## How to complete this task
Below are the records; print them again exactly and omit the pictures.

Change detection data
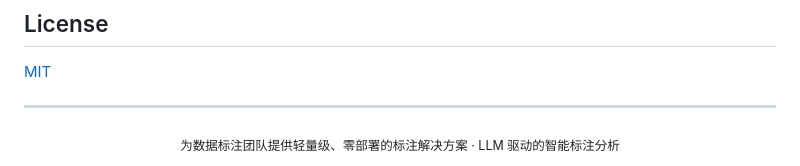
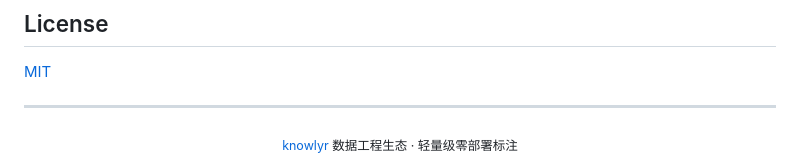
Before and after one commit to liuxiaotong/data-label, a Markdown page: README.md, the part around the change. Rendered like a GitHub page.

Commit message:
docs: 统一尾部品牌标语

```diff
--- a/README.md
+++ b/README.md
@@ -692,5 +692,5 @@ knowlyr-datacheck validate ./output/tencent_CL-bench/
 ---
 
 <div align="center">
-<sub>为数据标注团队提供轻量级、零部署的标注解决方案 · LLM 驱动的智能标注分析</sub>
+<sub><a href="https://github.com/liuxiaotong">knowlyr</a> 数据工程生态 · 轻量级零部署标注</sub>
 </div>
```
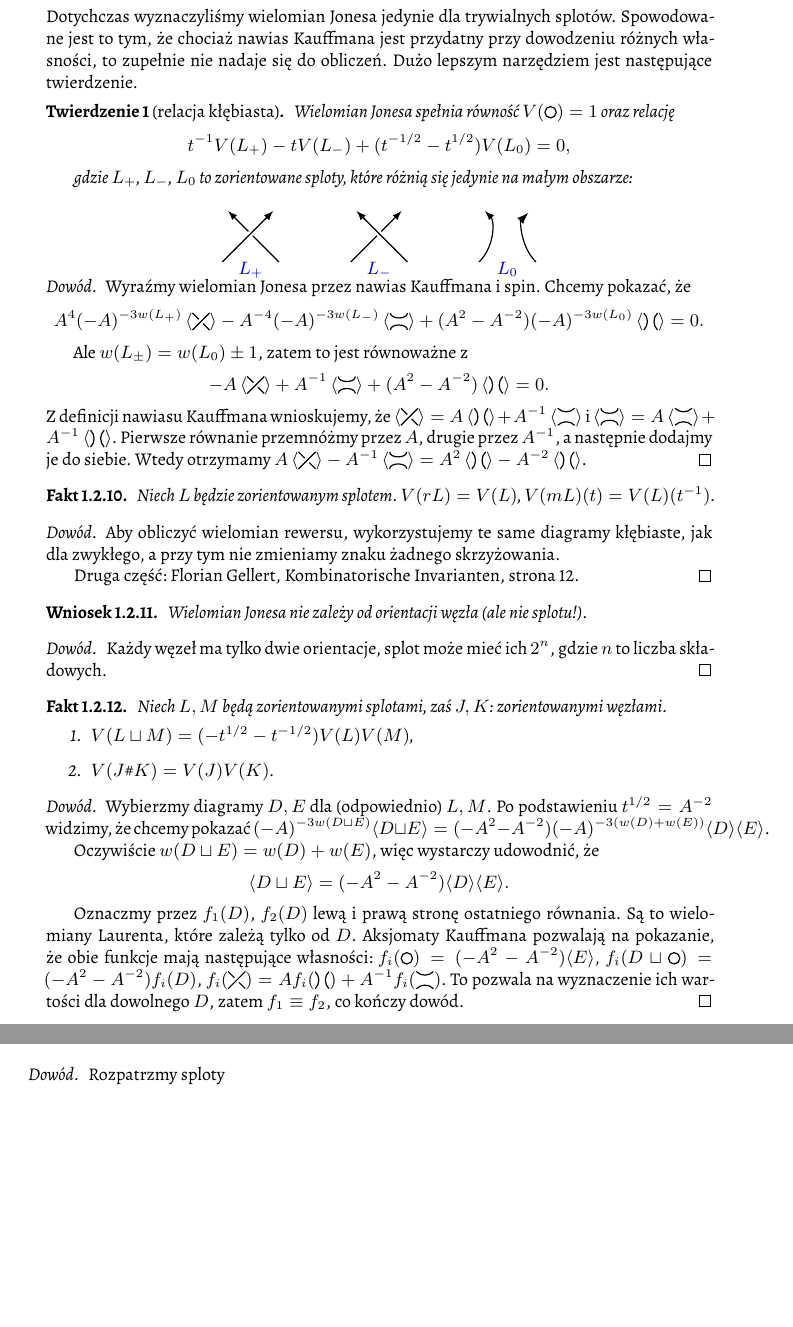
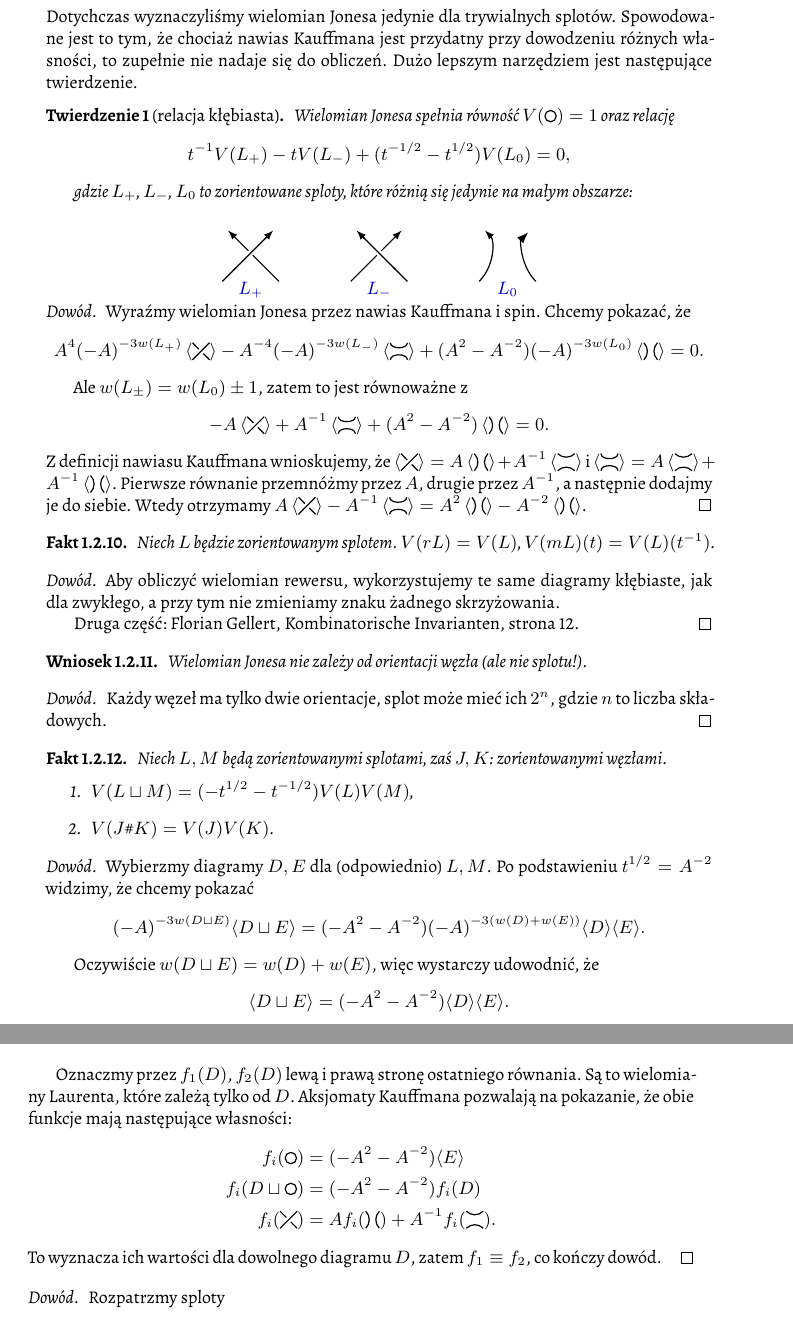
Before and after one commit to remigiusz-leon-suwalski/knot-theory, a LaTeX document (src/draft-03.tex, which reads src/30-polynomials/jones-operations.tex): two parts of pages 13 and 14 of 28, joined at a grey line, cut so that both start at the same text, the shorter picture padded with empty space. Compiled offline with XeLaTeX.

Commit message:
Rewrite Jones skein equations: $ $ -> \[ \]

```diff
--- a/src/30-polynomials/jones-operations.tex
+++ b/src/30-polynomials/jones-operations.tex
@@ -30,7 +30,9 @@
 \begin{proof}
     Wybierzmy diagramy $D, E$ dla (odpowiednio) $L, M$.
     Po podstawieniu $t^{1/2}=A^{-2}$ widzimy, że chcemy pokazać
-    $(-A)^{-3w(D\sqcup E)}\langle D\sqcup E\rangle =(-A^2-A^{-2})(-A)^{-3(w(D)+w(E))}\langle D\rangle  \langle E\rangle$.
+    \[
+        (-A)^{-3w(D\sqcup E)} \langle D\sqcup E\rangle = (-A^2-A^{-2})(-A)^{-3(w(D)+w(E))} \langle D \rangle \langle E \rangle.
+    \]
 
     Oczywiście $w(D\sqcup E)=w(D)+w(E)$, więc wystarczy udowodnić, że
     \[
@@ -40,10 +42,12 @@
     Oznaczmy przez $f_1(D)$, $f_2(D)$ lewą i prawą stronę ostatniego równania.
     Są to wielomiany Laurenta, które zależą tylko od $D$.
     Aksjomaty Kauffmana pozwalają na pokazanie, że obie funkcje mają następujące własności:
-    $f_i(\LittleUnknot)=(-A^2-A^{-2})\langle E\rangle$,
-    $f_i(D\sqcup\LittleUnknot)=(-A^2-A^{-2})f_i(D)$,
-    $f_i(\LittleRightCrossing)=Af_i(\LittleRightSmoothing) + A^{-1}f_i(\LittleLeftSmoothing)$.
-    To pozwala na wyznaczenie ich wartości dla dowolnego $D$, zatem $f_1 \equiv f_2$, co kończy dowód.
+    \begin{align*}
+        f_i(\LittleUnknot)        & = (-A^2-A^{-2}) \langle E \rangle \\
+        f_i(D\sqcup\LittleUnknot) & = (-A^2-A^{-2}) f_i(D) \\
+        f_i(\LittleRightCrossing) & = Af_i(\LittleRightSmoothing) + A^{-1}f_i(\LittleLeftSmoothing).
+    \end{align*}
+    To wyznacza ich wartości dla dowolnego diagramu $D$, zatem $f_1 \equiv f_2$, co kończy dowód.
 \end{proof}
 
 \begin{proof}
```
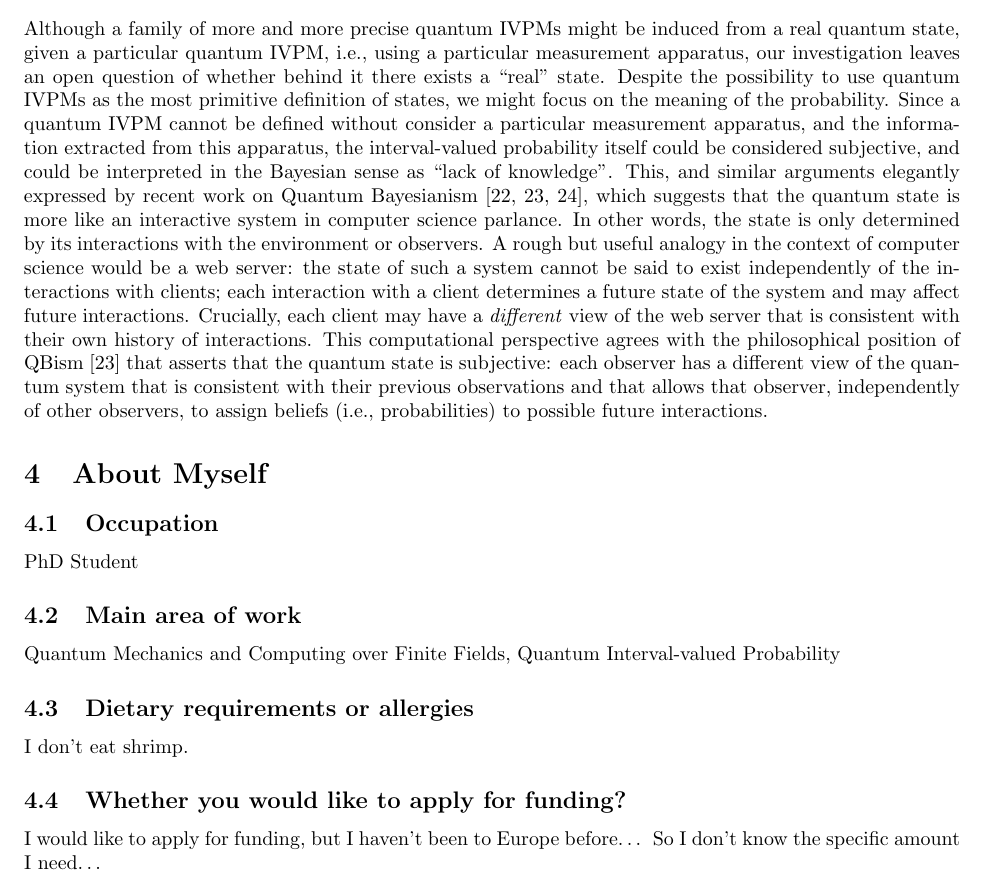
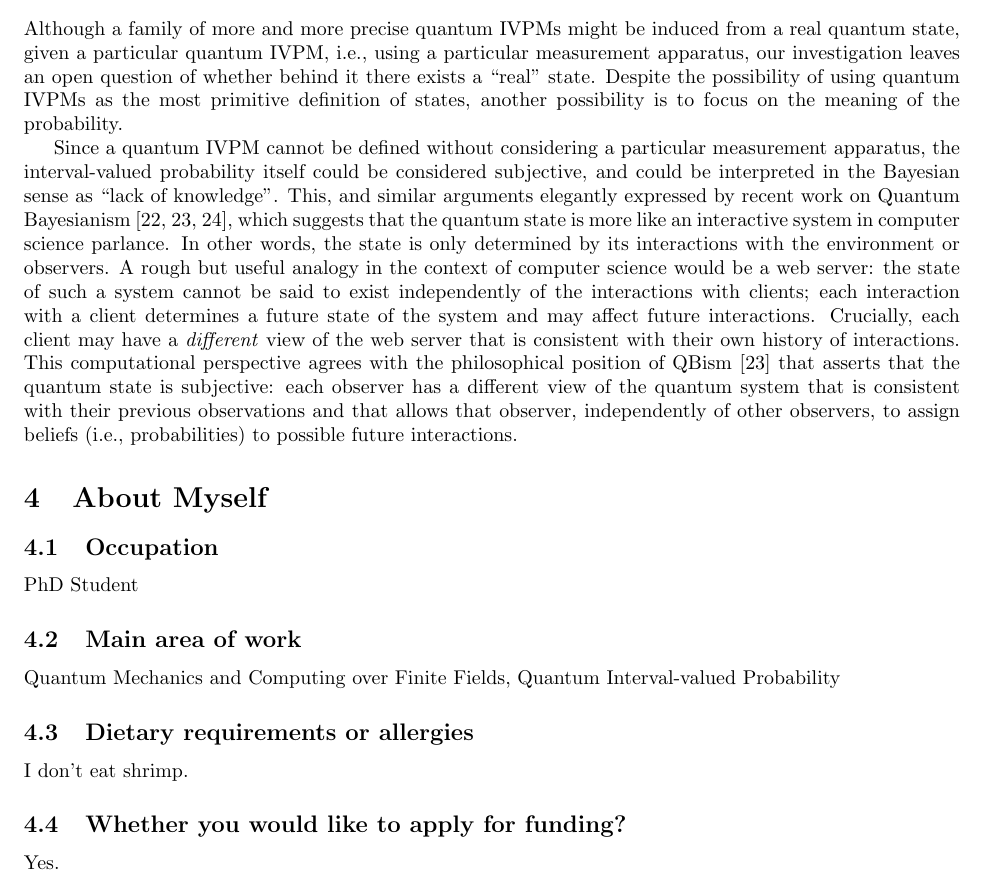
Before and after one commit to yuttai/Contextuality-and-Nonlocality-in-Discrete-Quantum-Theory, a LaTeX document (Rethinking Foundations of Physics 2017/application.tex): part of page 10 of 13, cut so that both start at the same text. Compiled offline with pdfLaTeX.

Commit message:
application.tex Updated...

```diff
--- a/Rethinking Foundations of Physics 2017/application.tex
+++ b/Rethinking Foundations of Physics 2017/application.tex
@@ -781,29 +781,30 @@ Although a family of more and more precise quantum IVPMs might be
 induced from a real quantum state, given a particular quantum IVPM,
 i.e., using a particular measurement apparatus, our investigation
 leaves an open question of whether behind it there exists a ``real''
-state. Despite the possibility to use quantum IVPMs as the most primitive
-definition of states, we might focus on the meaning of the probability.
-Since a quantum IVPM cannot be defined without consider a particular
-measurement apparatus, and the information extracted from this apparatus,
-the interval-valued probability itself could be considered subjective,
-and could be interpreted in the Bayesian sense as ``lack of knowledge''.
-This, and similar arguments elegantly expressed by recent work on
-Quantum Bayesianism~\cite{Fuchs2010,VonBaeyer2016,Fuchs2012}, which
-suggests that the quantum state is more like an interactive system
-in computer science parlance. In other words, the state is only determined
-by its interactions with the environment or observers. A rough but
-useful analogy in the context of computer science would be a web server:
-the state of such a system cannot be said to exist independently of
-the interactions with clients; each interaction with a client determines
-a future state of the system and may affect future interactions. Crucially,
-each client may have a \emph{different} view of the web server that
-is consistent with their own history of interactions. This computational
-perspective agrees with the philosophical position of QBism~\cite{VonBaeyer2016}
-that asserts that the quantum state is subjective: each observer has
-a different view of the quantum system that is consistent with their
-previous observations and that allows that observer, independently
-of other observers, to assign beliefs (i.e., probabilities) to possible
-future interactions.
+state. Despite the possibility of using quantum IVPMs as the most
+primitive definition of states, another possibility is to focus on
+the meaning of the probability.
+
+Since a quantum IVPM cannot be defined without considering a particular
+measurement apparatus, the interval-valued probability itself could
+be considered subjective, and could be interpreted in the Bayesian
+sense as ``lack of knowledge''. This, and similar arguments elegantly
+expressed by recent work on Quantum Bayesianism~\cite{Fuchs2010,VonBaeyer2016,Fuchs2012},
+which suggests that the quantum state is more like an interactive
+system in computer science parlance. In other words, the state is
+only determined by its interactions with the environment or observers.
+A rough but useful analogy in the context of computer science would
+be a web server: the state of such a system cannot be said to exist
+independently of the interactions with clients; each interaction with
+a client determines a future state of the system and may affect future
+interactions. Crucially, each client may have a \emph{different} view
+of the web server that is consistent with their own history of interactions.
+This computational perspective agrees with the philosophical position
+of QBism~\cite{VonBaeyer2016} that asserts that the quantum state
+is subjective: each observer has a different view of the quantum system
+that is consistent with their previous observations and that allows
+that observer, independently of other observers, to assign beliefs
+(i.e., probabilities) to possible future interactions.
 
 \section{About Myself}
 
@@ -822,8 +823,7 @@ I don’t eat shrimp.
 
 \subsection{Whether you would like to apply for funding?}
 
-I would like to apply for funding, but I haven’t been to Europe before…
-So I don't know the specific amount I need…
+Yes.
 
 \begin{comment}
 \bibliographystyle{plain}
```
Also changed, not shown: Rethinking Foundations of Physics 2017/application.tex (28 more changed lines), 1 other file.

## Finished task
Before and after one commit to liuxiaotong/data-label, a Markdown page: README.md, the part around the change. Rendered like a GitHub page.

Commit message:
docs: 统一尾部品牌标语

```diff
--- a/README.md
+++ b/README.md
@@ -692,5 +692,5 @@ knowlyr-datacheck validate ./output/tencent_CL-bench/
 ---
 
 <div align="center">
-<sub>为数据标注团队提供轻量级、零部署的标注解决方案 · LLM 驱动的智能标注分析</sub>
+<sub><a href="https://github.com/liuxiaotong">knowlyr</a> 数据工程生态 · 轻量级零部署标注</sub>
 </div>
```
Before and after one commit to remigiusz-leon-suwalski/knot-theory, a LaTeX document (src/draft-03.tex, which reads src/30-polynomials/jones-operations.tex): two parts of pages 13 and 14 of 28, joined at a grey line, cut so that both start at the same text, the shorter picture padded with empty space. Compiled offline with XeLaTeX.

Commit message:
Rewrite Jones skein equations: $ $ -> \[ \]

```diff
--- a/src/30-polynomials/jones-operations.tex
+++ b/src/30-polynomials/jones-operations.tex
@@ -30,7 +30,9 @@
 \begin{proof}
     Wybierzmy diagramy $D, E$ dla (odpowiednio) $L, M$.
     Po podstawieniu $t^{1/2}=A^{-2}$ widzimy, że chcemy pokazać
-    $(-A)^{-3w(D\sqcup E)}\langle D\sqcup E\rangle =(-A^2-A^{-2})(-A)^{-3(w(D)+w(E))}\langle D\rangle  \langle E\rangle$.
+    \[
+        (-A)^{-3w(D\sqcup E)} \langle D\sqcup E\rangle = (-A^2-A^{-2})(-A)^{-3(w(D)+w(E))} \langle D \rangle \langle E \rangle.
+    \]
 
     Oczywiście $w(D\sqcup E)=w(D)+w(E)$, więc wystarczy udowodnić, że
     \[
@@ -40,10 +42,12 @@
     Oznaczmy przez $f_1(D)$, $f_2(D)$ lewą i prawą stronę ostatniego równania.
     Są to wielomiany Laurenta, które zależą tylko od $D$.
     Aksjomaty Kauffmana pozwalają na pokazanie, że obie funkcje mają następujące własności:
-    $f_i(\LittleUnknot)=(-A^2-A^{-2})\langle E\rangle$,
-    $f_i(D\sqcup\LittleUnknot)=(-A^2-A^{-2})f_i(D)$,
-    $f_i(\LittleRightCrossing)=Af_i(\LittleRightSmoothing) + A^{-1}f_i(\LittleLeftSmoothing)$.
-    To pozwala na wyznaczenie ich wartości dla dowolnego $D$, zatem $f_1 \equiv f_2$, co kończy dowód.
+    \begin{align*}
+        f_i(\LittleUnknot)        & = (-A^2-A^{-2}) \langle E \rangle \\
+        f_i(D\sqcup\LittleUnknot) & = (-A^2-A^{-2}) f_i(D) \\
+        f_i(\LittleRightCrossing) & = Af_i(\LittleRightSmoothing) + A^{-1}f_i(\LittleLeftSmoothing).
+    \end{align*}
+    To wyznacza ich wartości dla dowolnego diagramu $D$, zatem $f_1 \equiv f_2$, co kończy dowód.
 \end{proof}
 
 \begin{proof}
```
Before and after one commit to yuttai/Contextuality-and-Nonlocality-in-Discrete-Quantum-Theory, a LaTeX document (Rethinking Foundations of Physics 2017/application.tex): part of page 10 of 13, cut so that both start at the same text. Compiled offline with pdfLaTeX.

Commit message:
application.tex Updated...

```diff
--- a/Rethinking Foundations of Physics 2017/application.tex
+++ b/Rethinking Foundations of Physics 2017/application.tex
@@ -781,29 +781,30 @@ Although a family of more and more precise quantum IVPMs might be
 induced from a real quantum state, given a particular quantum IVPM,
 i.e., using a particular measurement apparatus, our investigation
 leaves an open question of whether behind it there exists a ``real''
-state. Despite the possibility to use quantum IVPMs as the most primitive
-definition of states, we might focus on the meaning of the probability.
-Since a quantum IVPM cannot be defined without consider a particular
-measurement apparatus, and the information extracted from this apparatus,
-the interval-valued probability itself could be considered subjective,
-and could be interpreted in the Bayesian sense as ``lack of knowledge''.
-This, and similar arguments elegantly expressed by recent work on
-Quantum Bayesianism~\cite{Fuchs2010,VonBaeyer2016,Fuchs2012}, which
-suggests that the quantum state is more like an interactive system
-in computer science parlance. In other words, the state is only determined
-by its interactions with the environment or observers. A rough but
-useful analogy in the context of computer science would be a web server:
-the state of such a system cannot be said to exist independently of
-the interactions with clients; each interaction with a client determines
-a future state of the system and may affect future interactions. Crucially,
-each client may have a \emph{different} view of the web server that
-is consistent with their own history of interactions. This computational
-perspective agrees with the philosophical position of QBism~\cite{VonBaeyer2016}
-that asserts that the quantum state is subjective: each observer has
-a different view of the quantum system that is consistent with their
-previous observations and that allows that observer, independently
-of other observers, to assign beliefs (i.e., probabilities) to possible
-future interactions.
+state. Despite the possibility of using quantum IVPMs as the most
+primitive definition of states, another possibility is to focus on
+the meaning of the probability.
+
+Since a quantum IVPM cannot be defined without considering a particular
+measurement apparatus, the interval-valued probability itself could
+be considered subjective, and could be interpreted in the Bayesian
+sense as ``lack of knowledge''. This, and similar arguments elegantly
+expressed by recent work on Quantum Bayesianism~\cite{Fuchs2010,VonBaeyer2016,Fuchs2012},
+which suggests that the quantum state is more like an interactive
+system in computer science parlance. In other words, the state is
+only determined by its interactions with the environment or observers.
+A rough but useful analogy in the context of computer science would
+be a web server: the state of such a system cannot be said to exist
+independently of the interactions with clients; each interaction with
+a client determines a future state of the system and may affect future
+interactions. Crucially, each client may have a \emph{different} view
+of the web server that is consistent with their own history of interactions.
+This computational perspective agrees with the philosophical position
+of QBism~\cite{VonBaeyer2016} that asserts that the quantum state
+is subjective: each observer has a different view of the quantum system
+that is consistent with their previous observations and that allows
+that observer, independently of other observers, to assign beliefs
+(i.e., probabilities) to possible future interactions.
 
 \section{About Myself}
 
@@ -822,8 +823,7 @@ I don’t eat shrimp.
 
 \subsection{Whether you would like to apply for funding?}
 
-I would like to apply for funding, but I haven’t been to Europe before…
-So I don't know the specific amount I need…
+Yes.
 
 \begin{comment}
 \bibliographystyle{plain}
```
Also changed, not shown: Rethinking Foundations of Physics 2017/application.tex (28 more changed lines), 1 other file.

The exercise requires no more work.